I had worked for a private environmental consultancy firm doing Environmental Impact Assessments (EIAs) on large construction projects for over two years and for the most part was really happy with it, when an email went round my department celebrating a new project win. It was for environmental work on existing sites and feasibility studies for potential new fracking sites in Lancashire, England, for a fracking company I had only heard of through other climate activists (not in complementary terms!). My heart sank.
When I first interviewed for the job they noticed on my CV that I was part of UKYCC, and asked me if I was OK with one of the biggest oil companies in the world being a key client of theirs. At the time I had to think about it, but honestly answered that yes I was. I was happy to work for a company that provided big oil and gas companies with environmental services, because if they were going to continue operating and we could help them damage the environment less along the way then that was a good thing. I was also more positive about the likelihood of big business to change if given sound environmental advice on the inside.
However, that was before Paris. Being able to go to Paris in 2015 for the COP21 UN climate talks was a real privilege, and in some ways massively inspiring. But the main feeling that has been plaguing me since I left is that we are running out of time, and rapidly. Yes, COP21 was a big success on the international scale to get a global agreement between 196 countries on a way forward to tackle climate change– the ‘Paris Agreement’- but to many, this response has been completely insufficient. During the conference we stood with a group of the most climate-vulnerable countries (among others) who fought really hard to get the lower target of 1.5 degrees maximum warming included in the agreement, because then they might have a chance of survival. Indeed, we now know that the time we have left before we go past the point of no return, before we can no longer keep the global temperature rise below 1.5 degrees, before we use up all the ‘carbon budget’ is literally about another year or two, depending on the probability scenarios you choose.
We know that 50% of known gas reserves have to stay underground (not to mention 80% of coal reserves!) for us to have any hope of achieving even the less ambitious climate targets.

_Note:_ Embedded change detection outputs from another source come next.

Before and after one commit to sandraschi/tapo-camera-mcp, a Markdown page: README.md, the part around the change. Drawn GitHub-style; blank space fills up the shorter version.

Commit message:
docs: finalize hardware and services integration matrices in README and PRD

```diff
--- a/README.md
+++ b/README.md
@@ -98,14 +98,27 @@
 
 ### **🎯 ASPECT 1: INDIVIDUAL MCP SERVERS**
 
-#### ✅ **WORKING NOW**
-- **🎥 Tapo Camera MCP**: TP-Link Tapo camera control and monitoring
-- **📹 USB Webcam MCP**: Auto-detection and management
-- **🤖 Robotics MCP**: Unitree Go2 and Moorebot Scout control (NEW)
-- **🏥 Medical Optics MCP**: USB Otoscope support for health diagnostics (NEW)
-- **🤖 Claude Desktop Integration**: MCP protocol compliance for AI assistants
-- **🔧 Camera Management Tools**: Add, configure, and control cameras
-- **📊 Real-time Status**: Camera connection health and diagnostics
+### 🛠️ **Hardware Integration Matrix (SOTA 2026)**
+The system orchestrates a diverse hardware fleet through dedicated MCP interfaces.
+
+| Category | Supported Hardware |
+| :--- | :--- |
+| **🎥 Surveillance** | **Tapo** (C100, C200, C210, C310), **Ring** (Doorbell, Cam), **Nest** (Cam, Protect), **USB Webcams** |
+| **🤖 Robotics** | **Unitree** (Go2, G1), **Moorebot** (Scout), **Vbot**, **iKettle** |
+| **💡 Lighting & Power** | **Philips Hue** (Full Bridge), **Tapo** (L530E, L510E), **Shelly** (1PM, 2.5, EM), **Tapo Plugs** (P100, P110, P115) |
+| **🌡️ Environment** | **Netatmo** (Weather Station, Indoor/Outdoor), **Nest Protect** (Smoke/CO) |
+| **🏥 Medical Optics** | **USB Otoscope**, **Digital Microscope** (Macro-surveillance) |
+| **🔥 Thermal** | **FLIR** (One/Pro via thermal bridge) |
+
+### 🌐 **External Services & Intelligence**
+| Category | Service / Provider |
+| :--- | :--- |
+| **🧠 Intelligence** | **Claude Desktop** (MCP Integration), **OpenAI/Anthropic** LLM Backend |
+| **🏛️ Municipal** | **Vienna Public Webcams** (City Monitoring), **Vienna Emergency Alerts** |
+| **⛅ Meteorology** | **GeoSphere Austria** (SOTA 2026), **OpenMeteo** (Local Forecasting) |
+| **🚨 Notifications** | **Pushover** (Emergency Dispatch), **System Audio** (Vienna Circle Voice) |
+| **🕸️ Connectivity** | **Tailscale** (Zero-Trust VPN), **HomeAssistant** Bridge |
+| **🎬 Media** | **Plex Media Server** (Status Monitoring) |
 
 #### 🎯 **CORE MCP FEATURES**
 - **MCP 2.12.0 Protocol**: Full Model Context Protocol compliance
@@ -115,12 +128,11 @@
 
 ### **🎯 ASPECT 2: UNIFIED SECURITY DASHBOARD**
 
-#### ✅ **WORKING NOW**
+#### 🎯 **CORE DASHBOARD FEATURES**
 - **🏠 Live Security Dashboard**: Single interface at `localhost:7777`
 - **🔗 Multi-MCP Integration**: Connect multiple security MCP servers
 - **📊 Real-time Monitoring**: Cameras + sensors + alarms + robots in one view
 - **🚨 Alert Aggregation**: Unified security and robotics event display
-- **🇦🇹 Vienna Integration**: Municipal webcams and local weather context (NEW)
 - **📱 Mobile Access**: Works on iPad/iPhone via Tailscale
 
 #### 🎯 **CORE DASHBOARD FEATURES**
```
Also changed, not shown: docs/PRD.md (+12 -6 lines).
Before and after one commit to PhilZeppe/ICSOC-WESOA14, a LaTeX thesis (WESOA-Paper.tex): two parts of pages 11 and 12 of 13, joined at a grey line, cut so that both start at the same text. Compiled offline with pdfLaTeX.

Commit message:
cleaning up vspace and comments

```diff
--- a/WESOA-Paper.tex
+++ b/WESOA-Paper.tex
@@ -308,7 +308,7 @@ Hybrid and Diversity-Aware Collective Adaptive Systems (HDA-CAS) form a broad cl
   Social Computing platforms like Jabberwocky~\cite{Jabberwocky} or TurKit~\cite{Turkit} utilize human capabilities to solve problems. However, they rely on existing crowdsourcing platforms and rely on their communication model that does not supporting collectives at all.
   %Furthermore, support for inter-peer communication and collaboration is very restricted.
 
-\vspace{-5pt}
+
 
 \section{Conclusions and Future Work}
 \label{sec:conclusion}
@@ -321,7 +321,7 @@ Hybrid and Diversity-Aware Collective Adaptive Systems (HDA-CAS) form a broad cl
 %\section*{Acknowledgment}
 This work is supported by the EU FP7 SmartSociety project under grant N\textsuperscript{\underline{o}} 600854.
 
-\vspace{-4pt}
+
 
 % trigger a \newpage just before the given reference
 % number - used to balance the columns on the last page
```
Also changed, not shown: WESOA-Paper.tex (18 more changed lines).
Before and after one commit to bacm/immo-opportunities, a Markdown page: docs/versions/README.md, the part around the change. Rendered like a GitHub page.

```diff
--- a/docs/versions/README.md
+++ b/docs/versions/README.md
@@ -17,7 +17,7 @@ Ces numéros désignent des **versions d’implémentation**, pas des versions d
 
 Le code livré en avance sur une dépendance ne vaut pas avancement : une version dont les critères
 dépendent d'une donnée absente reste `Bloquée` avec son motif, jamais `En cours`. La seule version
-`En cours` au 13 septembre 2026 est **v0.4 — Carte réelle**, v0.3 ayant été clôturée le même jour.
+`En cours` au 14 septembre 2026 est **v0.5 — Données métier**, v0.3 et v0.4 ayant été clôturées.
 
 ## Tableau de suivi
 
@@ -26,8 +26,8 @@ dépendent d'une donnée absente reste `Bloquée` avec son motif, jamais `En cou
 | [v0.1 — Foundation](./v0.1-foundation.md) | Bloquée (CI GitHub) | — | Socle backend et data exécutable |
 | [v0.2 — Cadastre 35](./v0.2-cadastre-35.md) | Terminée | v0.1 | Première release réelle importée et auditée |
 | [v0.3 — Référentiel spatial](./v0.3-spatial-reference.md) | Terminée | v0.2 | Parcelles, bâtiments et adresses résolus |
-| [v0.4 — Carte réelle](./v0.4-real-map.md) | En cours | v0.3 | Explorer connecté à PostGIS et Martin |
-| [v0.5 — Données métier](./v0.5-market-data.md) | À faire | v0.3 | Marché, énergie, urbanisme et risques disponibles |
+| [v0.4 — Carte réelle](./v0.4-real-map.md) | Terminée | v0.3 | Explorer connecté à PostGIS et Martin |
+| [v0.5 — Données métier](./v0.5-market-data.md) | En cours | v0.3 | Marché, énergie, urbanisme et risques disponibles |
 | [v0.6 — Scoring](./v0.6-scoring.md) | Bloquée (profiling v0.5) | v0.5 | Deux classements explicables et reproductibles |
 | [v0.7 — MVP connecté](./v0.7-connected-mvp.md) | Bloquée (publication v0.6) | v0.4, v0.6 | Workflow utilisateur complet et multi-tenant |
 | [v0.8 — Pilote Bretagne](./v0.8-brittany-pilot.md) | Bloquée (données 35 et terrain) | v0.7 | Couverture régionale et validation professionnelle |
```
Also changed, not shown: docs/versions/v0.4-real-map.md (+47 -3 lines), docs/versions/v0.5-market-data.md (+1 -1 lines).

So why on earth are we looking for more? (*cough cough* feasibility studies for new fracking sites in the UK *cough*) We are an island, which even the UK government has admitted is ideal for renewable energy, having plenty of wind (both inland (onshore) and off the coast (offshore)), lots of potential for tidal and wave energy, and it’s even sunny enough for some solar power (in Wales too) believe it or not! And yet the government have chosen to put their funding into the dying but still powerful fossil fuel industries by subsidising them (subsidies are a government payout meant to support new industries which need support at the beginning to get going). At the same time they have withdrawn subsidies for wind and particularly solar prematurely, resulting in lots of workers out of jobs, and have not supported potential new industries like tidal and wave energy.
And yet pipelines and infrastructure to support fossil fuel extraction, transportation and burning is still going on! I acknowledge that we can’t switch to a zero carbon economy or even an energy system powered by low carbon sources tomorrow, but it needs to be happening a darn sight quicker than it seems to be at the minute. Why are we still investing in the future of a technology and industry that we know we need to be scaling out as soon as possible, definitely not expanding?!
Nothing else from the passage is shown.